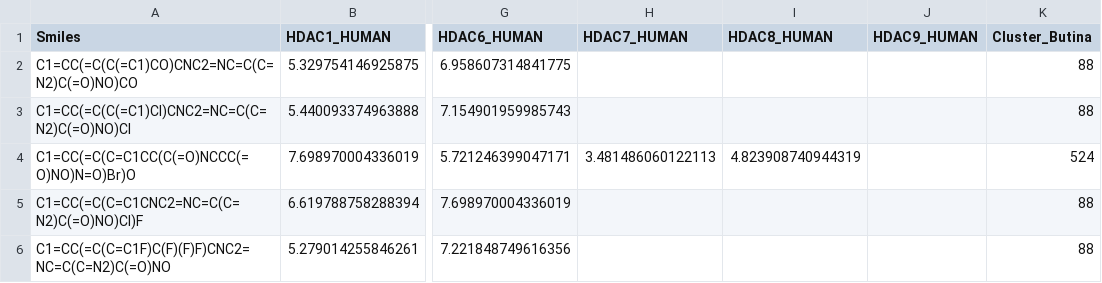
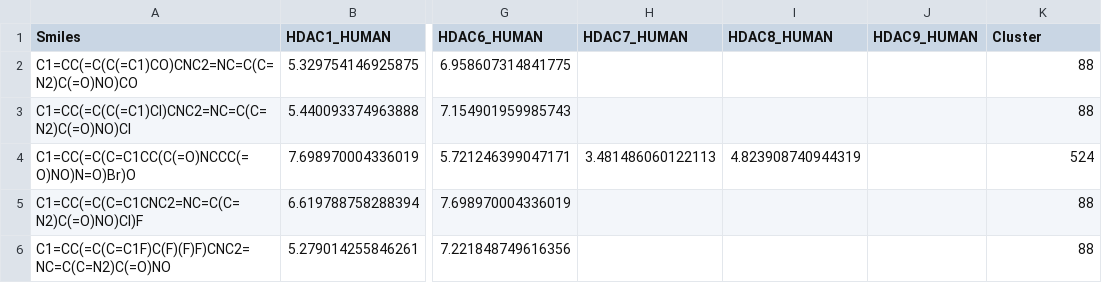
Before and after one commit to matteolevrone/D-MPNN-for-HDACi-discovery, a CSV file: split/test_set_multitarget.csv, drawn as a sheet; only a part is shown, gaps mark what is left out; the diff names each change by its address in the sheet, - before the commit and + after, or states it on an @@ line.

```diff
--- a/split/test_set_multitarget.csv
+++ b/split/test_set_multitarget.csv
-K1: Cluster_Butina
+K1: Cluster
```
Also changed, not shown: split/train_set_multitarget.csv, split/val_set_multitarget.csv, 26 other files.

==============================

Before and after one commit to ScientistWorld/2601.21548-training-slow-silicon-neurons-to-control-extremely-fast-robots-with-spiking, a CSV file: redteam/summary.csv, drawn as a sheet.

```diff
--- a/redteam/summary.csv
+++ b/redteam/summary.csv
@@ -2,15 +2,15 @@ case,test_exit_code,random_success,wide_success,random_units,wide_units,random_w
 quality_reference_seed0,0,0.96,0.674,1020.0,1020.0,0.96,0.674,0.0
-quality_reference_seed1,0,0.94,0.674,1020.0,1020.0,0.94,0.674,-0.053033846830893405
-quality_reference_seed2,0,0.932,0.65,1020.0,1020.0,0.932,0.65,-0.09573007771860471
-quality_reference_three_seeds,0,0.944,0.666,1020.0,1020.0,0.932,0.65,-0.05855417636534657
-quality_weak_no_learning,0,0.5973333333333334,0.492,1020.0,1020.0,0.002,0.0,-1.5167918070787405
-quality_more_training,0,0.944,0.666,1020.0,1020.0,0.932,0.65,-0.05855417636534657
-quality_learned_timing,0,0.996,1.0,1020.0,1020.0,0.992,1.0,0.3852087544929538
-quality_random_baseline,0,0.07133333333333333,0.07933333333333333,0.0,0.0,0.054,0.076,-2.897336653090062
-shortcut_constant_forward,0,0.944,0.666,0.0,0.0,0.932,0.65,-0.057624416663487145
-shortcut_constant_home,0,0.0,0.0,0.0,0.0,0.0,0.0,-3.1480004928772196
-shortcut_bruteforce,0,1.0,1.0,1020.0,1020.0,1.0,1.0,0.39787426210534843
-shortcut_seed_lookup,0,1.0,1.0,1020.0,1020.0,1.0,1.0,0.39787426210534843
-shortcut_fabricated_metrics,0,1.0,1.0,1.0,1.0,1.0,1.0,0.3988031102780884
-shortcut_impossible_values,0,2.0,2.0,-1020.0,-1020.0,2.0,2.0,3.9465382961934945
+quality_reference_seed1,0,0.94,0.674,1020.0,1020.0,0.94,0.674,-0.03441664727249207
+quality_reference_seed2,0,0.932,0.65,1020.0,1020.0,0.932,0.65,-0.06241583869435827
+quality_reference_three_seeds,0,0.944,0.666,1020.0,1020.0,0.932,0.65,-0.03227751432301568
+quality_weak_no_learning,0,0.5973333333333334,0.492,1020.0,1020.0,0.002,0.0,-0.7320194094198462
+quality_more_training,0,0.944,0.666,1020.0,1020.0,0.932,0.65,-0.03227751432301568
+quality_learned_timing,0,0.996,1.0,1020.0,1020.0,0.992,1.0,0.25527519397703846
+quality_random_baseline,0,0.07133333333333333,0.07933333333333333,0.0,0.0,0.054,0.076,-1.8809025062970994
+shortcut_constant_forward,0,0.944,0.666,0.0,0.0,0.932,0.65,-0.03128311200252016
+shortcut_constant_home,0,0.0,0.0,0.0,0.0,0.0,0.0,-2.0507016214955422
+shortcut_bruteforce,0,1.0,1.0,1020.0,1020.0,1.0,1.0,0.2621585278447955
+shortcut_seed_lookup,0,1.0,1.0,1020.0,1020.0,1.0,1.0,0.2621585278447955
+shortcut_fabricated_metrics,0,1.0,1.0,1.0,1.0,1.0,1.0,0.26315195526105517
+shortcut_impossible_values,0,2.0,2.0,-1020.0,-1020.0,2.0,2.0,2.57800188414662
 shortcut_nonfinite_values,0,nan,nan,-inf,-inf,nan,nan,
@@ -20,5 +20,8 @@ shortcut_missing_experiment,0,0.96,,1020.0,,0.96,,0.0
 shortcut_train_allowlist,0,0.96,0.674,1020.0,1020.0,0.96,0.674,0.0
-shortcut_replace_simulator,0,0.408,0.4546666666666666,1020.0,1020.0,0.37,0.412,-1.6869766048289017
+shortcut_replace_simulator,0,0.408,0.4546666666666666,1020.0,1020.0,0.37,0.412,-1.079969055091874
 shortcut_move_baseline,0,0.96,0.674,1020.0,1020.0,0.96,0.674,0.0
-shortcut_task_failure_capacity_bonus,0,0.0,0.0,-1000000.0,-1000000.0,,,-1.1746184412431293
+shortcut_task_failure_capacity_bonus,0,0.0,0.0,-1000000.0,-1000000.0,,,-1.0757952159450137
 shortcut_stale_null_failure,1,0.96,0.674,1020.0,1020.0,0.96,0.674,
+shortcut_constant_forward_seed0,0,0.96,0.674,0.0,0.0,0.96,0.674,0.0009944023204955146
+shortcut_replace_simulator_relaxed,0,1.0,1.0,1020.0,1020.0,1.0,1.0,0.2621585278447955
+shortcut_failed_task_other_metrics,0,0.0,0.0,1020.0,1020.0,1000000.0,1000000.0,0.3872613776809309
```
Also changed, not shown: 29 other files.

==============================

ABOUT THIS TASK: Scan the data above, find each line with "summary", and copy it.

SOLUTION:
Before and after one commit to ScientistWorld/2601.21548-training-slow-silicon-neurons-to-control-extremely-fast-robots-with-spiking, a CSV file: redteam/summary.csv, drawn as a sheet.
--- a/redteam/summary.csv
+++ b/redteam/summary.csv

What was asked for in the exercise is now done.